It gave agencies a tool to train a new generation of workers because veteran employees could serve as role models and trainers during the twilight years of their career.
There was a lot of hubbub about phased retirement, as well as the development of a 129-page rulebook that the U.S. Office of Personnel Management released in August 2014 that articulated the regulations and processes that would make it tick.
But nearly a year since OPM released the rules governing phased retirements and several years after Congress passed a law that required OPM to develop those rules, most federal workers still can’t take this road to retirement.
Agencies are given the option to implement phased retirement, which allows full-time employees to transition to part-time schedules while letting them draw on their retirement benefits. But many agencies have not opened that door for their employees. Or they outright closed it.
The United States Postal Service, for example, is unequivocally clear about its position on phased retirement: “The Postal Service has examined this program closely and has determined that it will not implement the program at this time,” according to a statement posted on its website.
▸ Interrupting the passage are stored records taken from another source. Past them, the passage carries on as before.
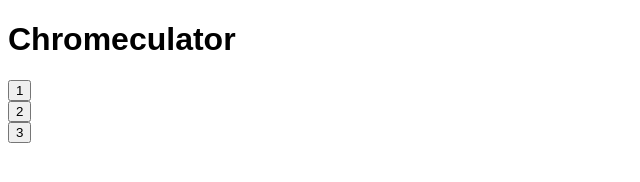
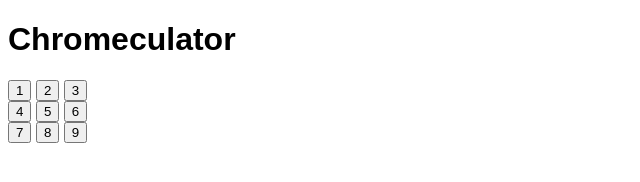
Before and after one commit to NathanBlackman/chromeculator, a browser extension: page index.html in a window 1280 px wide. Shown: the whole page, without its empty margins (0-640 px from the left). Drawn offline with Linux system fonts and the light colour scheme.

Commit message:
added the three rows of buttons

```diff
--- a/index.html
+++ b/index.html
@@ -8,15 +8,28 @@
     <style>
         body {
             font-family: 'Chalkboard', sans-serif;
-            width: 20px;
+            width: 200px;
         }
     </style>
 </head>
 <body>
     <h1>Chromeculator</h1>
-    <button id="btn1">1</button>
-    <button id="btn2">2</button>
-    <button id="btn3">3</button>
-
+    <div id="buttonGroup">
+        <div id="btnGrTop">
+            <button id="btn1">1</button>
+            <button id="btn2">2</button>
+            <button id="btn3">3</button>
+        </div>
+        <div id="btnGrMiddle">
+            <button id="btn4">4</button>
+            <button id="btn5">5</button>
+            <button id="btn6">6</button>
+        </div>
+        <div id="btnGrBottom">
+            <button id="btn7">7</button>
+            <button id="btn8">8</button>
+            <button id="btn9">9</button>
+        </div>
+    </div>
 </body>
 </html>
```
Also changed, not shown: manifest.json.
“The final rule states that agency implementation of this program is not mandatory; rather, implementation is discretionary for each agency. Agencies choosing to implement the program decide whether phased retirement will be available to all, some, or none of their employees,” according to the USPS.
That much is true. And it appears because phased retirement is optional, many agencies are choosing to not extend it to their respective workforces, much to the disappointment of many federal workers who wanted to reduce their hours on the job and begin drawing on their retirement benefits.
The law does not force workers to retire.
In general, the law allows retirement eligible federal employees to work part-time, collect a partial pension to compensate for their lost full-time salary and accrue retirement benefits for their part-time work.
The Obama Administration pitched the law as a way to stem a seemingly runaway brain drain among federal agencies since increased numbers of workers were seeking retirement, leaving many younger, less experienced workers to figure out the job on their own.
To combat the brain drain and help younger workers, the law required phased retirees to “mentor” less experienced workers for at least 20 percent of their time on the job. So, in a sense, more experienced employees pass the baton to their new colleagues.
This is an option if you work for the Library of Congress.
The tiny organization, in comparison to other behemoths in the sprawling federal system, is “pioneering the concept of phased retirement for federal workers,” according to an article published in The Washington Post.
But if you don’t work for the Library of Congress, more than likely you aren’t in luck.
Either federal workers will have to wait longer for their agencies to implement phased retirement or there is a growing possibility that it will never become available. As with anything new in the government, it surely will be a wait-and-see game for some time.